Your objective: Copy out each line of the data below in which the string "word" appears.

[Web page revision data]
****
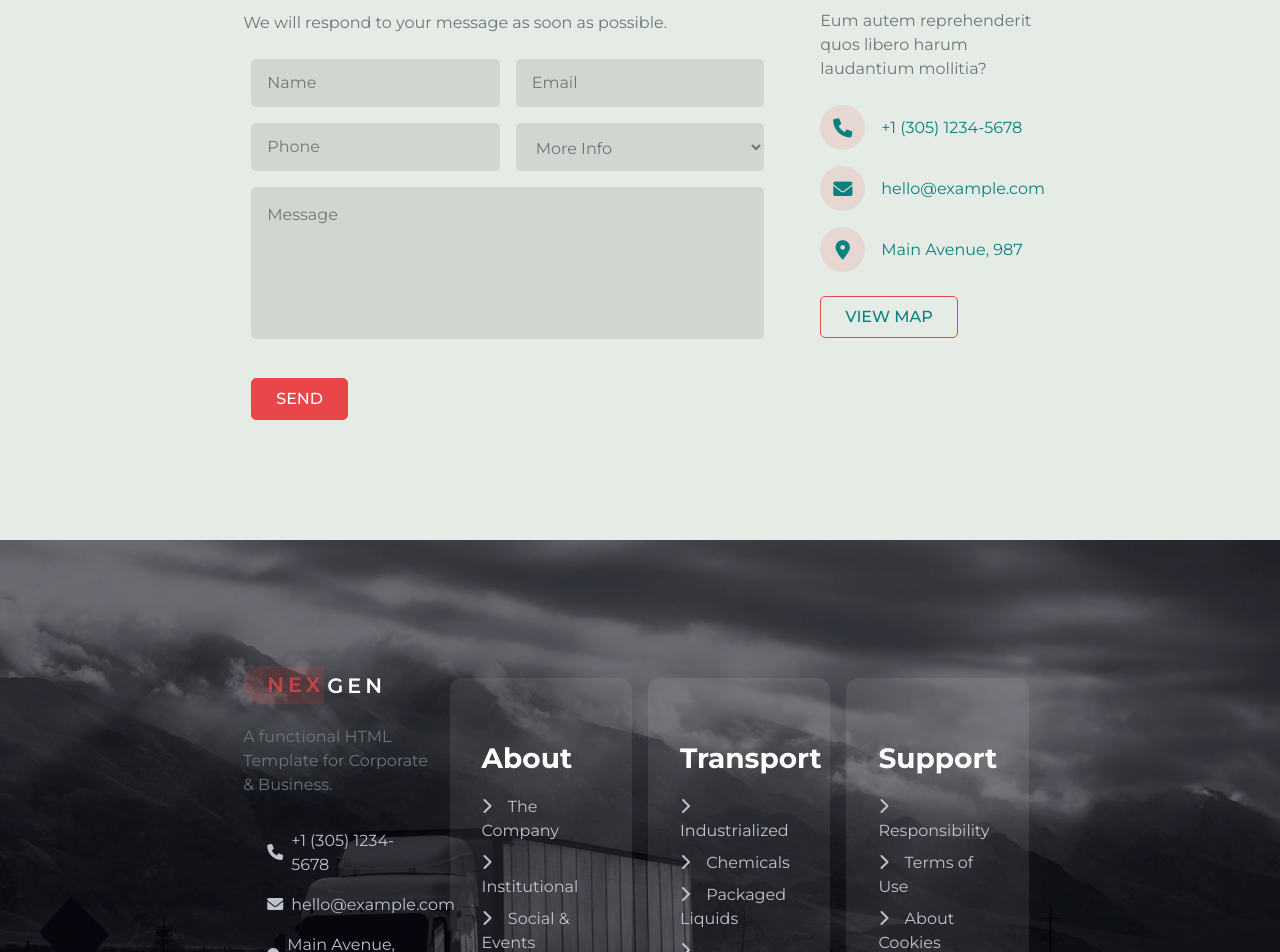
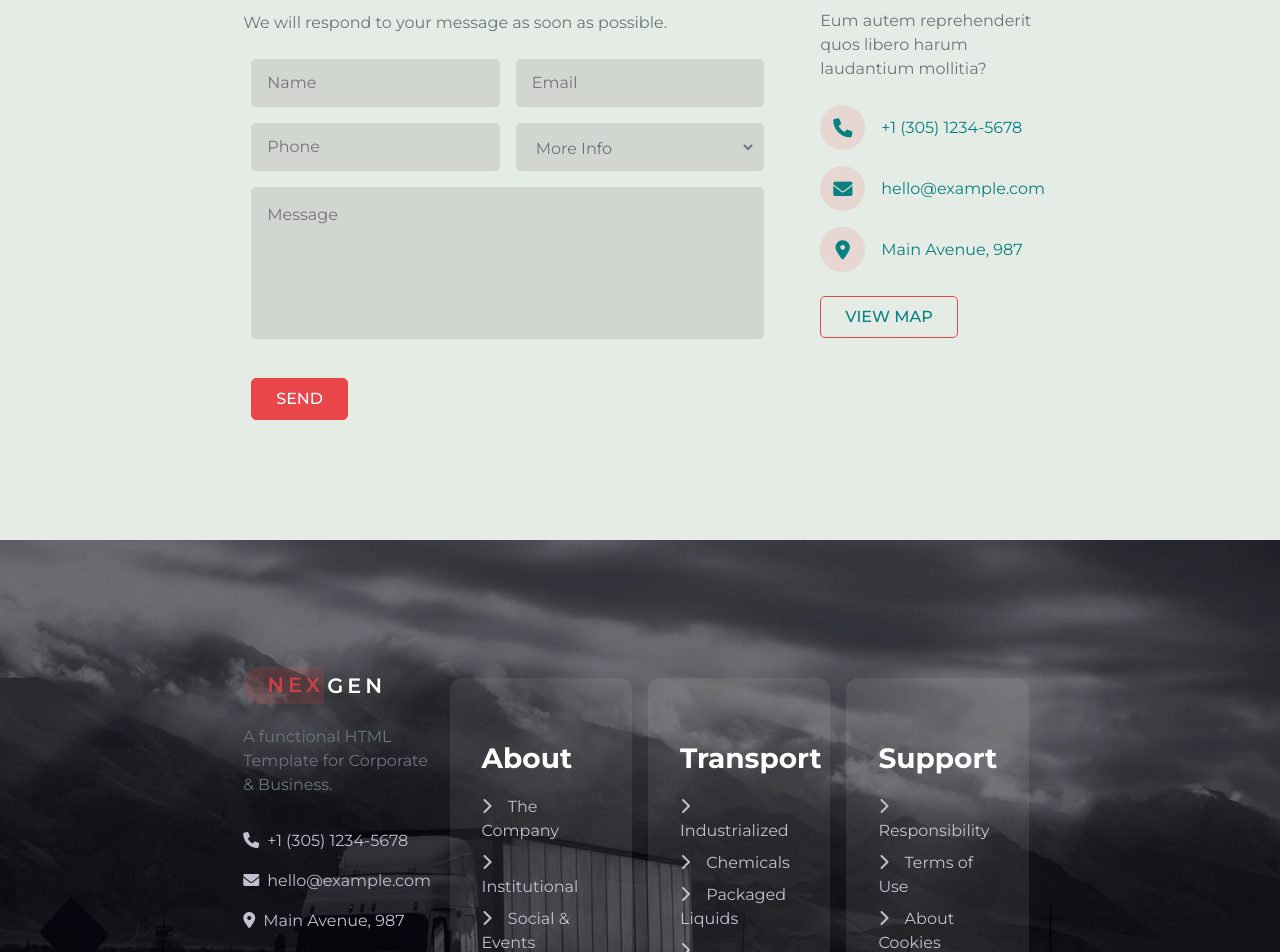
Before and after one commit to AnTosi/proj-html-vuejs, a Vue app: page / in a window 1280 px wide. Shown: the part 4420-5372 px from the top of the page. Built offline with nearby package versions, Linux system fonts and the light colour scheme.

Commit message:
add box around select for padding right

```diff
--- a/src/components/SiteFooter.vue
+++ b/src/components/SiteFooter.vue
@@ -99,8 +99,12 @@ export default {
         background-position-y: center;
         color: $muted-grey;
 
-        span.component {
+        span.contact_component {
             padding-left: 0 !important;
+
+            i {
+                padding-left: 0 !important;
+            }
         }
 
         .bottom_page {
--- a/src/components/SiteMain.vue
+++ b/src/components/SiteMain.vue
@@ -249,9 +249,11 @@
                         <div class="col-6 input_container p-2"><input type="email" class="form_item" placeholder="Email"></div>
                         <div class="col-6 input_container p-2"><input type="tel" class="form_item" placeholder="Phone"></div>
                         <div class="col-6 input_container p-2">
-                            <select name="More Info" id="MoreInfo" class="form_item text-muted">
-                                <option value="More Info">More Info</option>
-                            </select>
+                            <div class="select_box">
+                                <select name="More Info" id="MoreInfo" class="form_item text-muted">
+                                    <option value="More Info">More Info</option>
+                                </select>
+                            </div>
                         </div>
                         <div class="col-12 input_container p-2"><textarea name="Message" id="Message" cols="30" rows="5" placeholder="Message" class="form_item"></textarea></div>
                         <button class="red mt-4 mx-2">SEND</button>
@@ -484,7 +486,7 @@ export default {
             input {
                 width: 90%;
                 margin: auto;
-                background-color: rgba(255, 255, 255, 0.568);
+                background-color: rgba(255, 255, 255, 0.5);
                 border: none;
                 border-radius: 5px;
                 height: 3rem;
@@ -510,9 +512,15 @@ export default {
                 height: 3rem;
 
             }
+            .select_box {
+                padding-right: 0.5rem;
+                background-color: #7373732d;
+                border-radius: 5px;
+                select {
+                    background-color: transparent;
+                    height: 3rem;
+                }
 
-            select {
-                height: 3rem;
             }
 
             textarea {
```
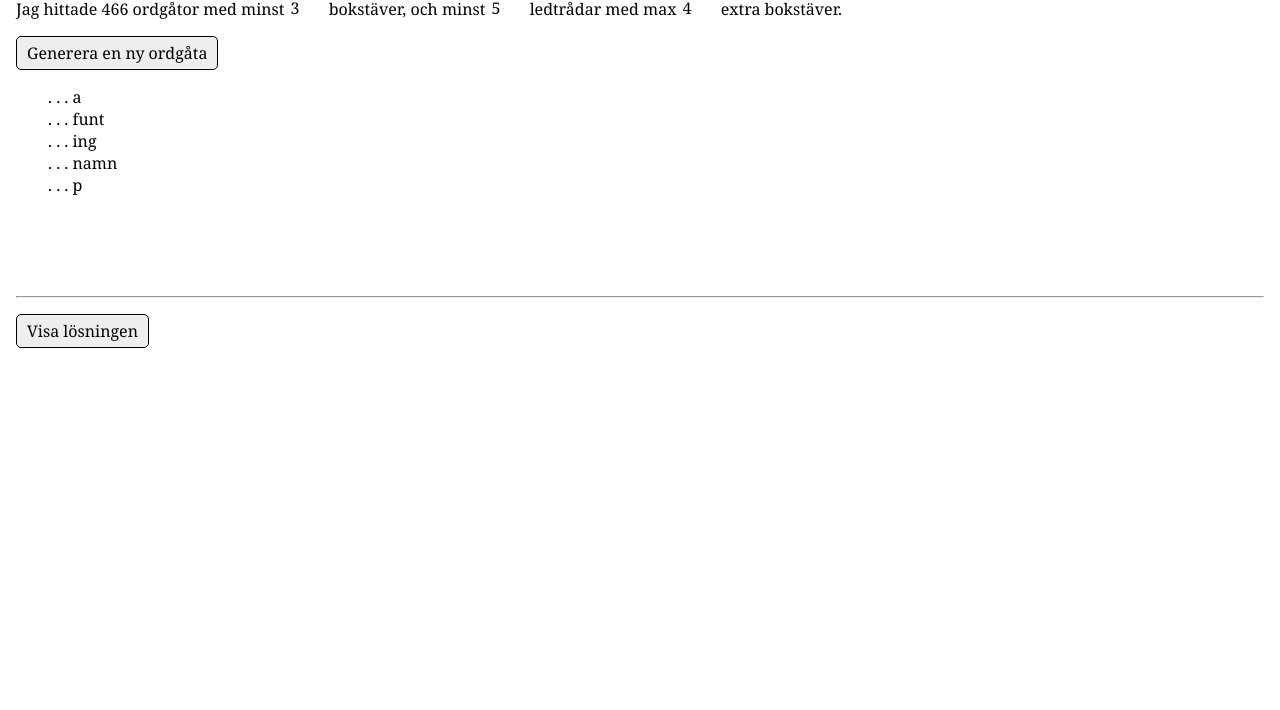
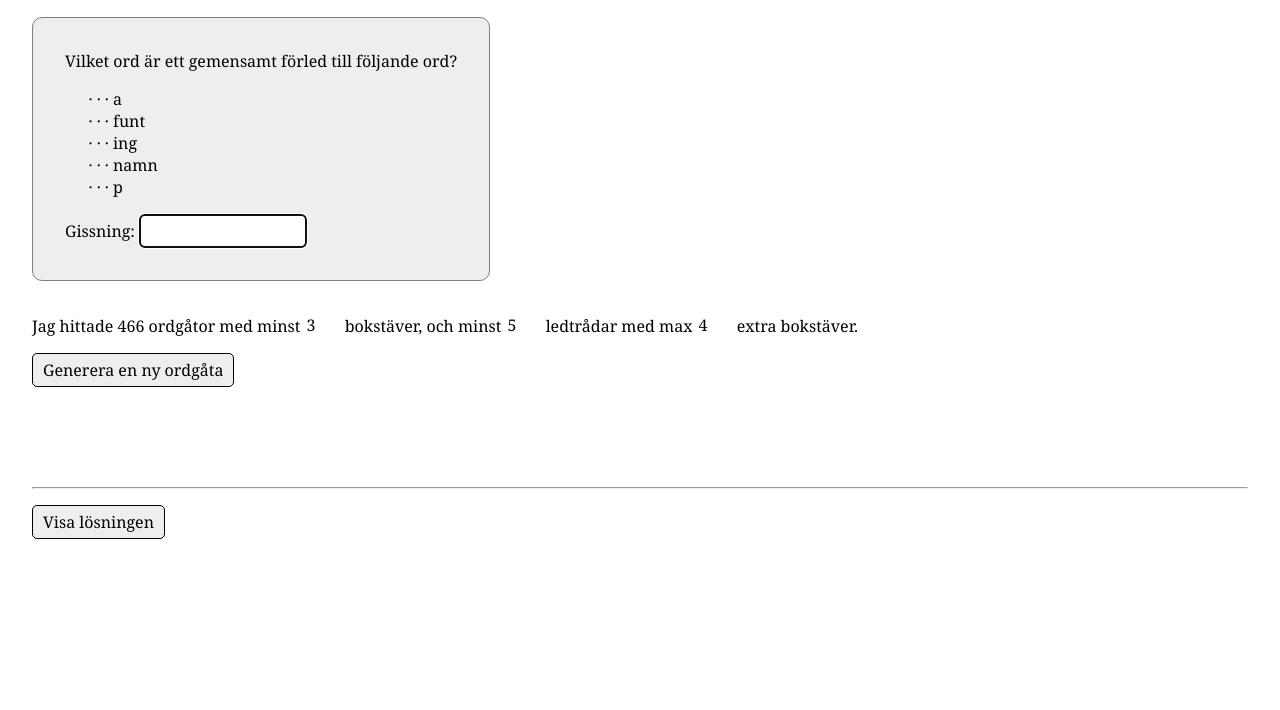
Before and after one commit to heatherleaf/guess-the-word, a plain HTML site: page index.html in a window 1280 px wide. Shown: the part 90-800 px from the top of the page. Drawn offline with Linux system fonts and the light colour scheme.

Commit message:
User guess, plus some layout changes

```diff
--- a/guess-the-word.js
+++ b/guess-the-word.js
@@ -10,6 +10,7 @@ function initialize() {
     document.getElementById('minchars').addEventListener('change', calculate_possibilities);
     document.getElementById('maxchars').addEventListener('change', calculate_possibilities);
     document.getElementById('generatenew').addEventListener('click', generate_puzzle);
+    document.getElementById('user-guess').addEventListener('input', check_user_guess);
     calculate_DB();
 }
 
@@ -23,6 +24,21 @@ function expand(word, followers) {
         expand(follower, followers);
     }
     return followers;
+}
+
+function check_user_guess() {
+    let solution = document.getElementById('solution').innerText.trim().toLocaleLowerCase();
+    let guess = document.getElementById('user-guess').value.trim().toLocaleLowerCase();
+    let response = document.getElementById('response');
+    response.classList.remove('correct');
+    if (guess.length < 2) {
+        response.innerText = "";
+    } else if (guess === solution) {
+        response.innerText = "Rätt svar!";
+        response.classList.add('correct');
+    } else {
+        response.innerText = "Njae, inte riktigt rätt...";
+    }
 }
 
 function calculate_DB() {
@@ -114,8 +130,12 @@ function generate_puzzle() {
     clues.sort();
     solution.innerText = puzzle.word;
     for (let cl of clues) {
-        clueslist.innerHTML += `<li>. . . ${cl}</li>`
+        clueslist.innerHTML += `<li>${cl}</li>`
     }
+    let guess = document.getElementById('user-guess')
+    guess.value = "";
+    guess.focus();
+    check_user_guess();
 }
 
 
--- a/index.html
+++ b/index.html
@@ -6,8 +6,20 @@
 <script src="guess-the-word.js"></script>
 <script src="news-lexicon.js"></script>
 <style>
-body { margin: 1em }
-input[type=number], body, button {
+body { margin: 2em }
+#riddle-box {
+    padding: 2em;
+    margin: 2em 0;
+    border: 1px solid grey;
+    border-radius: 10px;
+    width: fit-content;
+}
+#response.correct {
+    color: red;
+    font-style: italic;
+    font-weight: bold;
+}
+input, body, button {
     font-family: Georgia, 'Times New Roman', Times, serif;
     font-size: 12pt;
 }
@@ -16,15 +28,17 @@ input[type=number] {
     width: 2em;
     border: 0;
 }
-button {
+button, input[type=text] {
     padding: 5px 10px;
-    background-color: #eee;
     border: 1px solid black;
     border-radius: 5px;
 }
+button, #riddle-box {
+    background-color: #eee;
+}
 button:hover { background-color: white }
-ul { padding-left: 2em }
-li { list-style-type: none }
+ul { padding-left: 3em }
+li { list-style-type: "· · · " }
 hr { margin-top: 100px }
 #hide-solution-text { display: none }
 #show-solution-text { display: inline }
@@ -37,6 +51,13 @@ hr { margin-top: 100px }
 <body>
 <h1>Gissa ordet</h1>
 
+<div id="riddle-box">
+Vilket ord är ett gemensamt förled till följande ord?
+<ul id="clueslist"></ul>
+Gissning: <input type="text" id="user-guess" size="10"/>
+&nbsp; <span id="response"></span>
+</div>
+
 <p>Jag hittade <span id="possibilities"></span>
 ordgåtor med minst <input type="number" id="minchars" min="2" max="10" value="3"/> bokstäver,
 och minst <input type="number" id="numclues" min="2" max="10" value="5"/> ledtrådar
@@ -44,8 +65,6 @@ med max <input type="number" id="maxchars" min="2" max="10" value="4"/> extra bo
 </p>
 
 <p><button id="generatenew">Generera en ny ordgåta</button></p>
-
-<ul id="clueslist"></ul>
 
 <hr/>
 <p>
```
****
Answer space:
Before and after one commit to heatherleaf/guess-the-word, a plain HTML site: page index.html in a window 1280 px wide. Shown: the part 90-800 px from the top of the page. Drawn offline with Linux system fonts and the light colour scheme.
--- a/guess-the-word.js
+++ b/guess-the-word.js
@@ -23,6 +24,21 @@ function expand(word, followers) {
     solution.innerText = puzzle.word;
 <script src="guess-the-word.js"></script>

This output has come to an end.